FILE - People walk through floodwaters after heavy rainfall in Hadeja, Nigeria, Monday, Sept 19, 2022.

Across Africa's most populous country, communities and crops of sorghum, maize, rice and vegetables are under water, with farmers and aid workers warning of a possible food crisis.

"The impact of the floods on food production is a real threat to the country and could lead to a major food crisis," said Hussaini Abdu, Nigeria director of the CARE charity.

"Flooding is still ongoing but we can safely say that between 60 to 75 percent of the yield we expected is going to be lost," Kabir Ibrahim, president of All Farmers Association of Nigeria, told AFP this week.

Nearly 110,000 hectares of farmland have been completely destroyed by flooding since August according to the latest government figures.

Officials and residents blame climate change but also poor planning and the release of excessive water from dams, a process that is meant to ease pressure.

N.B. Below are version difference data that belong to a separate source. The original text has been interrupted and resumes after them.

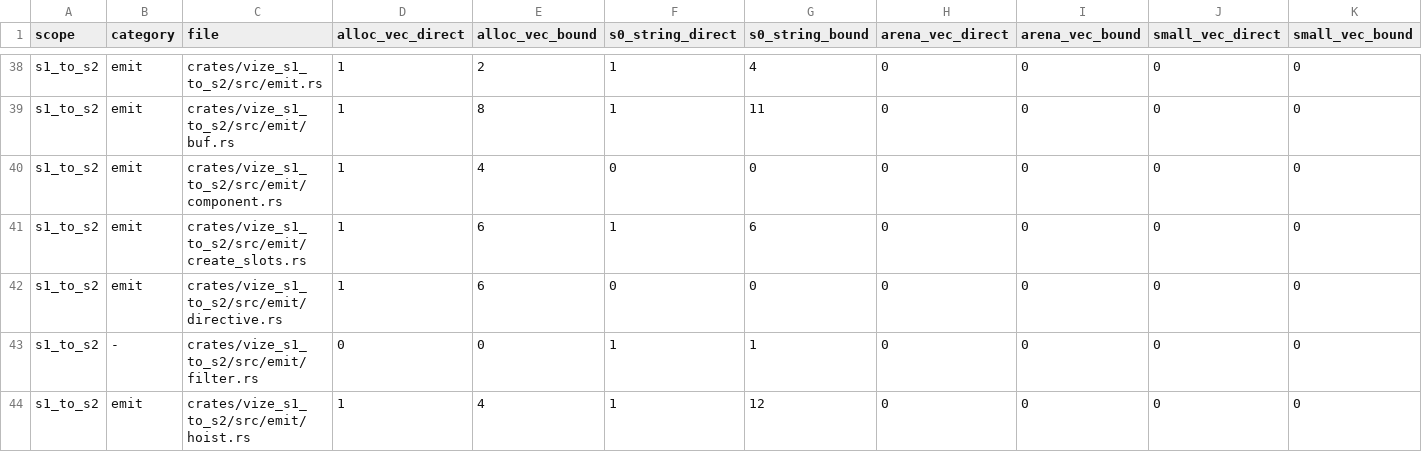
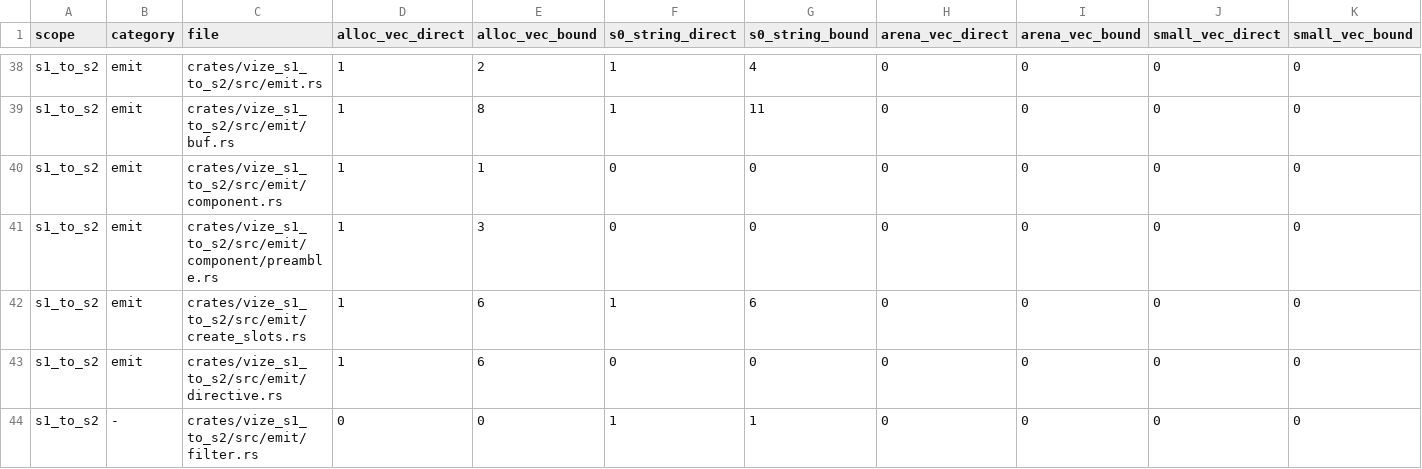
Before and after one commit to Mu-L/vize, a TSV file: davinci-road/plan/storage-inventory.tsv, drawn as a sheet; only a part is shown, gaps mark what is left out; the shorter side is filled out with more unchanged rows.

Commit message:
fix(davinci): carry static vnode hoist context (#5480)

```diff
--- a/davinci-road/plan/storage-inventory.tsv
+++ b/davinci-road/plan/storage-inventory.tsv
@@ -39,3 +39,4 @@ s1_to_s2	emit	crates/vize_s1_to_s2/src/emit.rs	1	2	1	4	0	0	0	0
 s1_to_s2	emit	crates/vize_s1_to_s2/src/emit/buf.rs	1	8	1	11	0	0	0	0
-s1_to_s2	emit	crates/vize_s1_to_s2/src/emit/component.rs	1	4	0	0	0	0	0	0
+s1_to_s2	emit	crates/vize_s1_to_s2/src/emit/component.rs	1	1	0	0	0	0	0	0
+s1_to_s2	emit	crates/vize_s1_to_s2/src/emit/component/preamble.rs	1	3	0	0	0	0	0	0
 s1_to_s2	emit	crates/vize_s1_to_s2/src/emit/create_slots.rs	1	6	1	6	0	0	0	0
```
Also changed, not shown: 12 other files.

"If you don't open the water through the spillways, then dams will break," said Ibrahim, and then "it would be like Pakistan. All of Nigeria would be under water like Pakistan."

Ibrahim, whose organization represents 20 million farmers, believes "there will be more hardship towards the end of the year and beginning of next year."

The floods have not just destroyed farmlands, they have also prevented the transport of trucks and damaged roads and bridges, further pressuring the food supply.

"We were hoping inflation would get a break with the (upcoming) harvest but now with the floods, it puts a big question mark on our forecast on inflation," said Ari Aisen, the IMF's Resident Representative for Nigeria.

The flooding has worsened a situation already hit by supply shortages.

Food inflation year-on-year was already at 23.3 percent last month, in part because of ripple effects on the import-dependent country from the coronavirus pandemic and the Russia-Ukraine war.

The World Food Program and the UN's Food and Agriculture Organization (FAO) said last month that Nigeria was among six countries facing a high risk of catastrophic levels of hunger, even before the floods.

While immediate assistance is now needed, the International Monetary Fund said it would be less costly to invest in preventive measures and policies.

Countries should invest to "help populations adapt to these types (of) events rather than using resources after the fact," said Aisen.

But in the meantime, the government said it was ramping up support to affected communities.

President Muhammadu Buhari approved the release of 12,000 metric tons of assorted grains from a national strategic reserve stock.

But farmers, watching the skies, are not sure it will be enough.

Weather forecast agencies have warned there could be more floods until the end of November.